◆ SUPPLIED MATERIAL:
[Start of Attachment]

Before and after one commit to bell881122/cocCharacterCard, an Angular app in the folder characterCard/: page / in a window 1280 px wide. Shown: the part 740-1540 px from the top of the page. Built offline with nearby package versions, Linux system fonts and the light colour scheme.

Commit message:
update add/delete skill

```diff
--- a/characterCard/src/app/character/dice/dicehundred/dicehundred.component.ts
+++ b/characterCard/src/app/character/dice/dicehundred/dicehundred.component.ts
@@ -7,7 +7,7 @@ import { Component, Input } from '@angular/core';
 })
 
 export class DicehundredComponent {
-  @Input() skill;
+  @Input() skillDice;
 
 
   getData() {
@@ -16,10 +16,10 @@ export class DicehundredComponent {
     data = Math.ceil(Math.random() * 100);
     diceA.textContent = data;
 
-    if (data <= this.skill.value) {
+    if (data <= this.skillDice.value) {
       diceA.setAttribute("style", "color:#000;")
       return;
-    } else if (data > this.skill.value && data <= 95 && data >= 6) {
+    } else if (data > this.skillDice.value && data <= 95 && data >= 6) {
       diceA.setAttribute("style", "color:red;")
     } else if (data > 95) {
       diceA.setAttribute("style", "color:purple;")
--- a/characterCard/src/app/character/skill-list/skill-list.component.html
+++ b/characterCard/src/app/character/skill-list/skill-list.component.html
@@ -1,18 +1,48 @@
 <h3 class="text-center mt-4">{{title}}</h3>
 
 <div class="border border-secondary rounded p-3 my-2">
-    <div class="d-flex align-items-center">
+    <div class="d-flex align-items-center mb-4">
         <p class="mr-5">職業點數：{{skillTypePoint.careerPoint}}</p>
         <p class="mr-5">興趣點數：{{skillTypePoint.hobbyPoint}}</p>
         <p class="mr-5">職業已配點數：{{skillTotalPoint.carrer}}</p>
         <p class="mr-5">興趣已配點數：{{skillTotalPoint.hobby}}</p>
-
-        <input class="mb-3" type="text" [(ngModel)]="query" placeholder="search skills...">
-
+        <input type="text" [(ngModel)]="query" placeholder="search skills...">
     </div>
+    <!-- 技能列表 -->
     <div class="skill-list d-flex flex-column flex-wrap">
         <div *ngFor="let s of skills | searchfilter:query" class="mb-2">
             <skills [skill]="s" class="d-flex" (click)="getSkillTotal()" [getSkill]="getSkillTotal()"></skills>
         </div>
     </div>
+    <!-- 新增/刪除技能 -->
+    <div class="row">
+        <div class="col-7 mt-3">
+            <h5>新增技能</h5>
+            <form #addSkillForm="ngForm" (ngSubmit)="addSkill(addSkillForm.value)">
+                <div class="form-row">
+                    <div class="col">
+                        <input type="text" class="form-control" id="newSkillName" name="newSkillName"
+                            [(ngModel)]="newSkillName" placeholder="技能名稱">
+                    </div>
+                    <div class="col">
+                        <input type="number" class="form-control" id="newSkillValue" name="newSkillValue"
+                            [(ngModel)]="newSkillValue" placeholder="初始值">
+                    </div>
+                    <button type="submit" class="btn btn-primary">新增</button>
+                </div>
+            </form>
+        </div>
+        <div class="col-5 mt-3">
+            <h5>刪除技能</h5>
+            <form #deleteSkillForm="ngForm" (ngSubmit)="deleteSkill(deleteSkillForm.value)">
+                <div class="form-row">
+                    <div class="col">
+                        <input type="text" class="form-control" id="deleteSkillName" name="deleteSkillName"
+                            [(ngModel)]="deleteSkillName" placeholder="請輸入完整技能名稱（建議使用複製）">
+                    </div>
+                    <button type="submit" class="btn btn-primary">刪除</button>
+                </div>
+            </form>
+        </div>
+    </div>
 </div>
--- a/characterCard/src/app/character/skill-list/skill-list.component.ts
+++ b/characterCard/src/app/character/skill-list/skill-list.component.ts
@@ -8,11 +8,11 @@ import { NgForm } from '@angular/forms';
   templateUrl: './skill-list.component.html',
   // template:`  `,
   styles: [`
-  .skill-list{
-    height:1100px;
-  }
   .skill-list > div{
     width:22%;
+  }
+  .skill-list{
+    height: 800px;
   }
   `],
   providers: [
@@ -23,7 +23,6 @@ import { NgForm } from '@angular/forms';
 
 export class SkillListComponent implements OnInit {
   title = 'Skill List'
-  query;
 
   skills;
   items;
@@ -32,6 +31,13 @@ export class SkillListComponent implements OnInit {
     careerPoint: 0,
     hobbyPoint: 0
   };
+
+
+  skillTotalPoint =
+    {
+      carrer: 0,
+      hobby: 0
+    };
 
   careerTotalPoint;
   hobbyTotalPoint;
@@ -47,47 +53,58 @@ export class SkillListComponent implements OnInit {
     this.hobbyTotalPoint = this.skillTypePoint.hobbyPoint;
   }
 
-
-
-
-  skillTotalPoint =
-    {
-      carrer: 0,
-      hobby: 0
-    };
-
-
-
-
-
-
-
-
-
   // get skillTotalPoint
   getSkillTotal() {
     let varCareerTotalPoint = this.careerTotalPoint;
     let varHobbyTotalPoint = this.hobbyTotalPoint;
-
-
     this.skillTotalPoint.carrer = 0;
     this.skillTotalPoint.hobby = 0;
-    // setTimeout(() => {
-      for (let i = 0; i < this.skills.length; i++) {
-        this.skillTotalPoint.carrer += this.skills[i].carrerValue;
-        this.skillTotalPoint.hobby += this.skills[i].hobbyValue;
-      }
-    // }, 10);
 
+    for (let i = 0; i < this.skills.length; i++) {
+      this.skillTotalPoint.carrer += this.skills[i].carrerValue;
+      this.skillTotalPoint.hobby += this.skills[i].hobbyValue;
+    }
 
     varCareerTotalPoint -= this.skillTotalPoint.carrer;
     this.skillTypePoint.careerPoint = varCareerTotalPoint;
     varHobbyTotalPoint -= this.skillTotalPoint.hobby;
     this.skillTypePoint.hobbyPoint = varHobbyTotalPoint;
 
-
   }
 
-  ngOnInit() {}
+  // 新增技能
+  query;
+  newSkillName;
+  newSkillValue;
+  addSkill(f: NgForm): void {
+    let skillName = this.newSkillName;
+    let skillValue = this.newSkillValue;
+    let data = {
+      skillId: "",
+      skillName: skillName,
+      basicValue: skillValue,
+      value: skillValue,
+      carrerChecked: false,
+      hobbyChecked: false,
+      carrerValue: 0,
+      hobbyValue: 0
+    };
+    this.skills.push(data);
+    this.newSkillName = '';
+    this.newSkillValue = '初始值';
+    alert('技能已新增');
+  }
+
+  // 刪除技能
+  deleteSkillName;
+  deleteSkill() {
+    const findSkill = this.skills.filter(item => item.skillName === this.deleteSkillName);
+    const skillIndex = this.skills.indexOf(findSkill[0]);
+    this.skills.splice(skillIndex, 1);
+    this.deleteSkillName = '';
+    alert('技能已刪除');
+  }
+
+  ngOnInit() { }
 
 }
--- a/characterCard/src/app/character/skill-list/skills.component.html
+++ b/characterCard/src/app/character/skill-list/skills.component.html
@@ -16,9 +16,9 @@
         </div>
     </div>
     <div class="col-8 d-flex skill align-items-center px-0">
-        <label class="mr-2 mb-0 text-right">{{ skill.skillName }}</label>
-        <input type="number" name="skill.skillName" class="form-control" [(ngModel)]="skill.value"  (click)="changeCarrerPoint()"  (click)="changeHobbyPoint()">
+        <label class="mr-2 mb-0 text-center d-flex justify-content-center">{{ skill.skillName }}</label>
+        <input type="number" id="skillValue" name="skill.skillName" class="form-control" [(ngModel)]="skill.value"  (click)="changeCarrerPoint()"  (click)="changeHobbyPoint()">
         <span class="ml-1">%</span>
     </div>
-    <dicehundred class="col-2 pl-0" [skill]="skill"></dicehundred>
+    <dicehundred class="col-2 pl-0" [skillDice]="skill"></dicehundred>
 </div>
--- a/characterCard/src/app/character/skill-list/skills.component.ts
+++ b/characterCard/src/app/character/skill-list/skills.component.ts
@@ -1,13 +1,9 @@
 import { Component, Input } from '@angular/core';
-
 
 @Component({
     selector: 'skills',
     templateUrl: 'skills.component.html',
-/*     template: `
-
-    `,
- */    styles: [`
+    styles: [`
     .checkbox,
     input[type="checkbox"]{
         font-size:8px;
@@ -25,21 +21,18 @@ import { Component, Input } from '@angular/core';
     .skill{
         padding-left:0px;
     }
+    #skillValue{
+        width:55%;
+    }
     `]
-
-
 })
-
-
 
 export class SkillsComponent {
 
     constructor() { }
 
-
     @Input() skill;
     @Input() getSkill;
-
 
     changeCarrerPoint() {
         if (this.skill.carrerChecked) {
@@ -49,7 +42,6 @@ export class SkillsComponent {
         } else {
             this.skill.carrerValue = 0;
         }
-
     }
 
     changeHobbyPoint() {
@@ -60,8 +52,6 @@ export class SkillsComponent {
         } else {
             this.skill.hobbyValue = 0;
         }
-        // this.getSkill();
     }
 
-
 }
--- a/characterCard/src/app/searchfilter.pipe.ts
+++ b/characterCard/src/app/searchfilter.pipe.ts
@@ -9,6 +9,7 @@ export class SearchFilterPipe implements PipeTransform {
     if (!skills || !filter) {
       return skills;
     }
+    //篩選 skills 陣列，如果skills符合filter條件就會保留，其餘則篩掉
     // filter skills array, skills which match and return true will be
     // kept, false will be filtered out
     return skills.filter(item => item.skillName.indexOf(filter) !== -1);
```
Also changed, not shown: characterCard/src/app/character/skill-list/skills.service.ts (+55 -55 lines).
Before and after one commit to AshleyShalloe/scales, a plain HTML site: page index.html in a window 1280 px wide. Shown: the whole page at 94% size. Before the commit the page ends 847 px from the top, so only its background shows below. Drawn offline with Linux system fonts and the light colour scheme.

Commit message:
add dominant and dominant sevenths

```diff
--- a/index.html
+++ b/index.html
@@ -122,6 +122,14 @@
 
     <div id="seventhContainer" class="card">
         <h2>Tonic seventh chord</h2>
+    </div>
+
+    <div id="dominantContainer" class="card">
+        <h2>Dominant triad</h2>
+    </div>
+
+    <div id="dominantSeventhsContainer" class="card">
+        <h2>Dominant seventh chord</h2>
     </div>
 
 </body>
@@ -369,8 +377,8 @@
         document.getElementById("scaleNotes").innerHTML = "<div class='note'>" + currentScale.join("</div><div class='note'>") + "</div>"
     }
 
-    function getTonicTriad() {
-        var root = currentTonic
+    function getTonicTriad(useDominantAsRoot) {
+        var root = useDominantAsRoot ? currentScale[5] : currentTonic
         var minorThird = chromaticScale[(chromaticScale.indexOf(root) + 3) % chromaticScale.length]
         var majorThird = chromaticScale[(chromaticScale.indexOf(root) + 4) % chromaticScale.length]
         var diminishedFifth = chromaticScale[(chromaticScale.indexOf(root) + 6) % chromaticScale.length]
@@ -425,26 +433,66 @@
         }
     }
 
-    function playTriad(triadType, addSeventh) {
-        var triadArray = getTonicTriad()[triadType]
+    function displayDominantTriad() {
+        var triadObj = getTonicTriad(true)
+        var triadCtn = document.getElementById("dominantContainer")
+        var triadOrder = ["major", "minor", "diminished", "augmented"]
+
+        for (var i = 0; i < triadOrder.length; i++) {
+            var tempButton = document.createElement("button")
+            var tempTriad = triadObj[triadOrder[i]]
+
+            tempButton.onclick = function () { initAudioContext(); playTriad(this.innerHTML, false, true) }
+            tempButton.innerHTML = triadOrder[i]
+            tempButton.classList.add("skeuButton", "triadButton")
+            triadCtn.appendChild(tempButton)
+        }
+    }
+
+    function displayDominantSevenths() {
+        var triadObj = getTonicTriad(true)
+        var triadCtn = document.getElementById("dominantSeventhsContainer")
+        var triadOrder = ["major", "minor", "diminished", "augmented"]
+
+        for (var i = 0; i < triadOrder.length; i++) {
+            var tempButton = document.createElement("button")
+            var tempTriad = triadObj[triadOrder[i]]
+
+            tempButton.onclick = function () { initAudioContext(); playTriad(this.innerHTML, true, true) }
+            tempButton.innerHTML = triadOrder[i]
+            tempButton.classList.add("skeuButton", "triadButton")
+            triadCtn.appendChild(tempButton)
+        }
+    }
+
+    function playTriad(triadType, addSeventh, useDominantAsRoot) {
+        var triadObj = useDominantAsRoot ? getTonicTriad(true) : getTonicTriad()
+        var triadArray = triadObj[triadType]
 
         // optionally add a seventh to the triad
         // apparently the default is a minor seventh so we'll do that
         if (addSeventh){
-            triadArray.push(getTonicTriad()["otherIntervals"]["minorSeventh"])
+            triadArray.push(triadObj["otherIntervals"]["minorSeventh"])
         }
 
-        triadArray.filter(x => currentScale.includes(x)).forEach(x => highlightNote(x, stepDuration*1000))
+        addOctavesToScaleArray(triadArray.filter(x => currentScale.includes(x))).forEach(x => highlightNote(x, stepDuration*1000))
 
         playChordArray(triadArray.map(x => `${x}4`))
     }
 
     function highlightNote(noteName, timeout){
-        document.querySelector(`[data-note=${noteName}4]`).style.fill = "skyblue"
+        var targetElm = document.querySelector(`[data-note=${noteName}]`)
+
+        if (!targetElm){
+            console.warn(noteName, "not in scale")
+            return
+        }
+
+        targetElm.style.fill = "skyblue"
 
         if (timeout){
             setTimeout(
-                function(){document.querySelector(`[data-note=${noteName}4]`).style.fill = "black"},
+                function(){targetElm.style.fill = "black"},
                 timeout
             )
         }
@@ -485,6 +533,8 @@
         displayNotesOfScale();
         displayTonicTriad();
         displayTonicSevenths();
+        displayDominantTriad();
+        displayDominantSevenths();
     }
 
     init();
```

[End of Attachment]

◆ THE TASK: In the records above, find each line holding "false" and copy it.

◆ EXERCISE RESULT:
+      carrerChecked: false,
+      hobbyChecked: false,
     // kept, false will be filtered out
+            tempButton.onclick = function () { initAudioContext(); playTriad(this.innerHTML, false, true) }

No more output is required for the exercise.